Cheers

An afternoon in Sweden

13 Aug

I am in the middle of a twelve-day trip to Denmark, but had decided to take a day trip to Malmo, Sweden, which is a 20 minute train ride from Copenhagen.  The main purpose of the trip was to visit Malmo Bryghus and an email acquaintance of mine who is a brewer there, Thomas Fransson.  Thomas also hosts Swedish Brewing Radio, so he was able to get together a group of start-up brewers and homebrewers for some yeast education.  

After the first day of cold and some drizzle in Copenhagen, I was happy to see that Saturday afternoon for our venture out to Sweden, it was beautiful and sunny.  I brought the family (Glen and Ada) and Thomas met us at the train station in Malmo with his family (My and 4-year old Otto).  We had a short walk to their apartment courtyard for lunch, which happens to be conveniently located across the street from Malmo Bryghus.  Thomas treated us to a very interesting homebrew, a Saison-style beer with Thai basil.  It was immensely refreshing to me, with just a hint of Thai basil, which is one herb that I absolutely adore.

We had a group of about 20 people for the meeting and I talked about yeast handling, storage, and answered questions.  Afterwards, we went to a local restaurant for dinner with some house-made charcuterie, Swedish-style ribs, and a fantastic cheese plate.  It was a great cap to a great afternoon.  In talking with the brewers in attendance, it is always fun to see how differently people are doing things but all with a common cause – making great beer.  The beers I had in Malmo were all quite good and I am sure they will continue to get even better.  I am amazed to see the passion in this group and really looking forward to the exciting growth that will surely happen in this country in the craft beer movement.  Perhaps you will hear me on Swedish Brewing Radio in the near future.  If you do, please pardon my Swedish 🙂

I am very happy that I was able to make this trip and it really just serves to remind me how much I love what I do.

Cheers!

Neva

The Patagonian hypothesis

7 Aug

Credit: Photo by Diego Libkind, Institute for Biodiversity and Environment Research, Bariloche, Argentina

At the World Brewing Congress last week, one of the more interesting yeast talks was presented by the genetics scientist Diego Libkind, Ph.D, of Argentina, who discussed “Genetic roots of lager-brewing yeast: Saccharomyces eubayanus and the Patagonian hypothesis.” As he reported in the abstract on the talk, “Recently, a worldwide survey yielded a novel yeast dubbed S. eubayanus from Patagonian native forests of Argentina that was shown to be the closest known match (99.5%) to the non-ale portion of lager yeasts and, thus, its putative progenitor. Identifying the wild genetic stock of the cryotolerant side of S. pastorianus allowed resolution of the hitherto confusing taxonomy of the most relevant brewing yeast and the understanding of key events that led to the domestication of lager yeast.” He continued, ” … the available information relevant to the discussion on how and when such a half European and half Patagonian yeast hybrid might have been originated will be addressed in this presentation.” Indeed, it was, and the talk generated lots of interest and questions from assembled brewers and scientists.

 

Here is a great article if you haven’t read about this already.

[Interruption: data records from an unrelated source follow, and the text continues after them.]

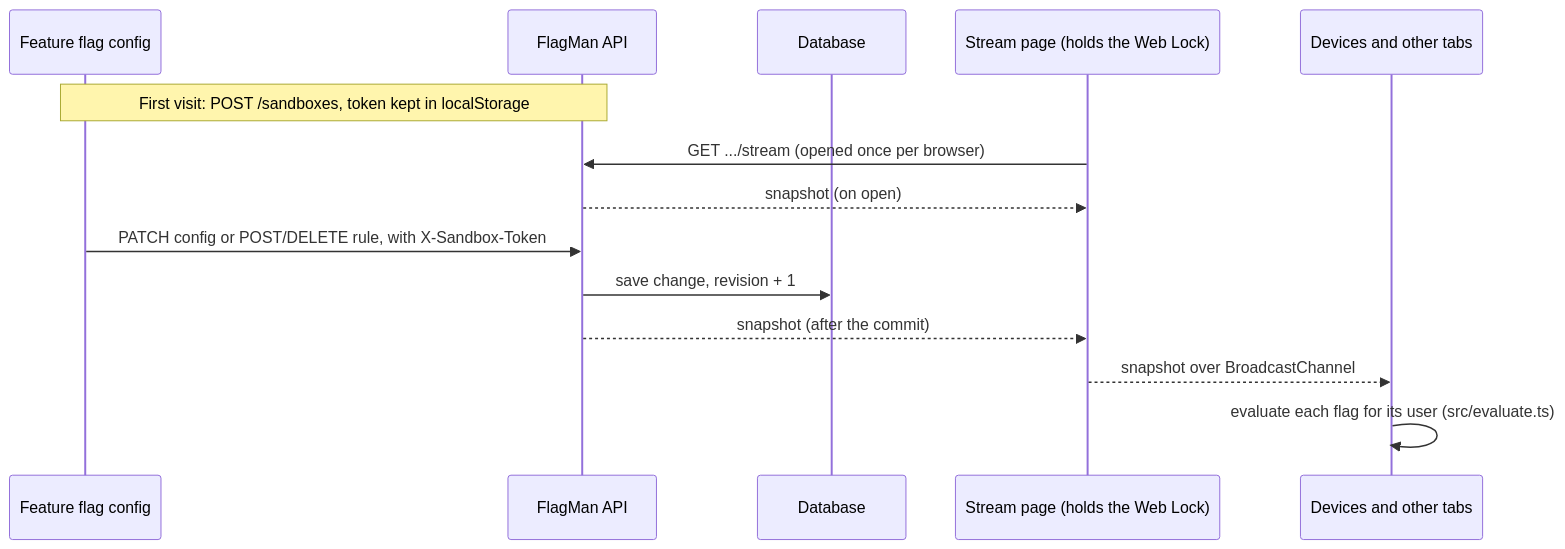
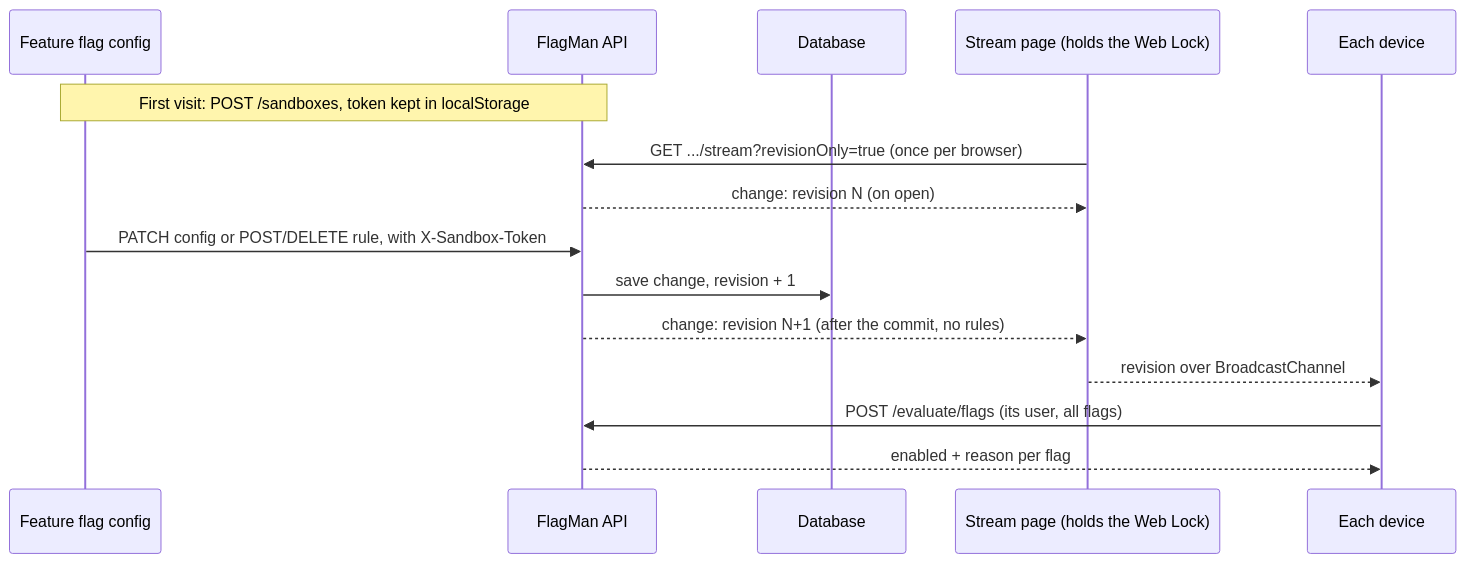
The diagram in README.md (Juice02/flagman-demo), drawn with Mermaid before and after one commit. The commit also changed other lines of this file and 8 other files, not shown here.

First line of the commit message:
Let FlagMan evaluate the flags for each device

````diff
--- a/README.md
+++ b/README.md
@@ -47,16 +47,17 @@
 ```mermaid
 sequenceDiagram
     participant Panel as Feature flag config
     participant API as FlagMan API
     participant DB as Database
     participant Lead as Stream page (holds the Web Lock)
-    participant Dev as Devices and other tabs
+    participant Dev as Each device
     Note over Panel,API: First visit: POST /sandboxes, token kept in localStorage
-    Lead->>API: GET .../stream (opened once per browser)
-    API-->>Lead: snapshot (on open)
+    Lead->>API: GET .../stream?revisionOnly=true (once per browser)
+    API-->>Lead: change: revision N (on open)
     Panel->>API: PATCH config or POST/DELETE rule, with X-Sandbox-Token
     API->>DB: save change, revision + 1
-    API-->>Lead: snapshot (after the commit)
-    Lead-->>Dev: snapshot over BroadcastChannel
-    Dev->>Dev: evaluate each flag for its user (src/evaluate.ts)
+    API-->>Lead: change: revision N+1 (after the commit, no rules)
+    Lead-->>Dev: revision over BroadcastChannel
+    Dev->>API: POST /evaluate/flags (its user, all flags)
+    API-->>Dev: enabled + reason per flag
 ```
````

WBC 2012

7 Aug

White Labs people attended the World Brewing Congress in Portland, Ore., last week, taking part in one of the industry’s most comprehensive conferences when it comes to sharing scientific research and data. The conference takes place just once every four years and draws a heavy international crowd. White Labs personnel presented three posters — data from many years of Big QC Day testing, beer and yeast packaging innovations, and recycling of production waste within a yeast plant. Regarding Big QC Day data, Kara Taylor of White Labs reported, “By collecting data from every region and for a long span of time, we can evaluate how craft beer has changed stylistically, regionally, and overall.”

New Malt Varieties grown by OSU

Additionally, Kara visited some experimental hop farms supported by OSU. Their research was based on trying to find and grow hop varieties less susceptible to powdery mildew and downy mildew. Additionally OSU is growing some rare colored malts from around the world and trying to use them in brewing.

Powdery Mildew on Hop Cones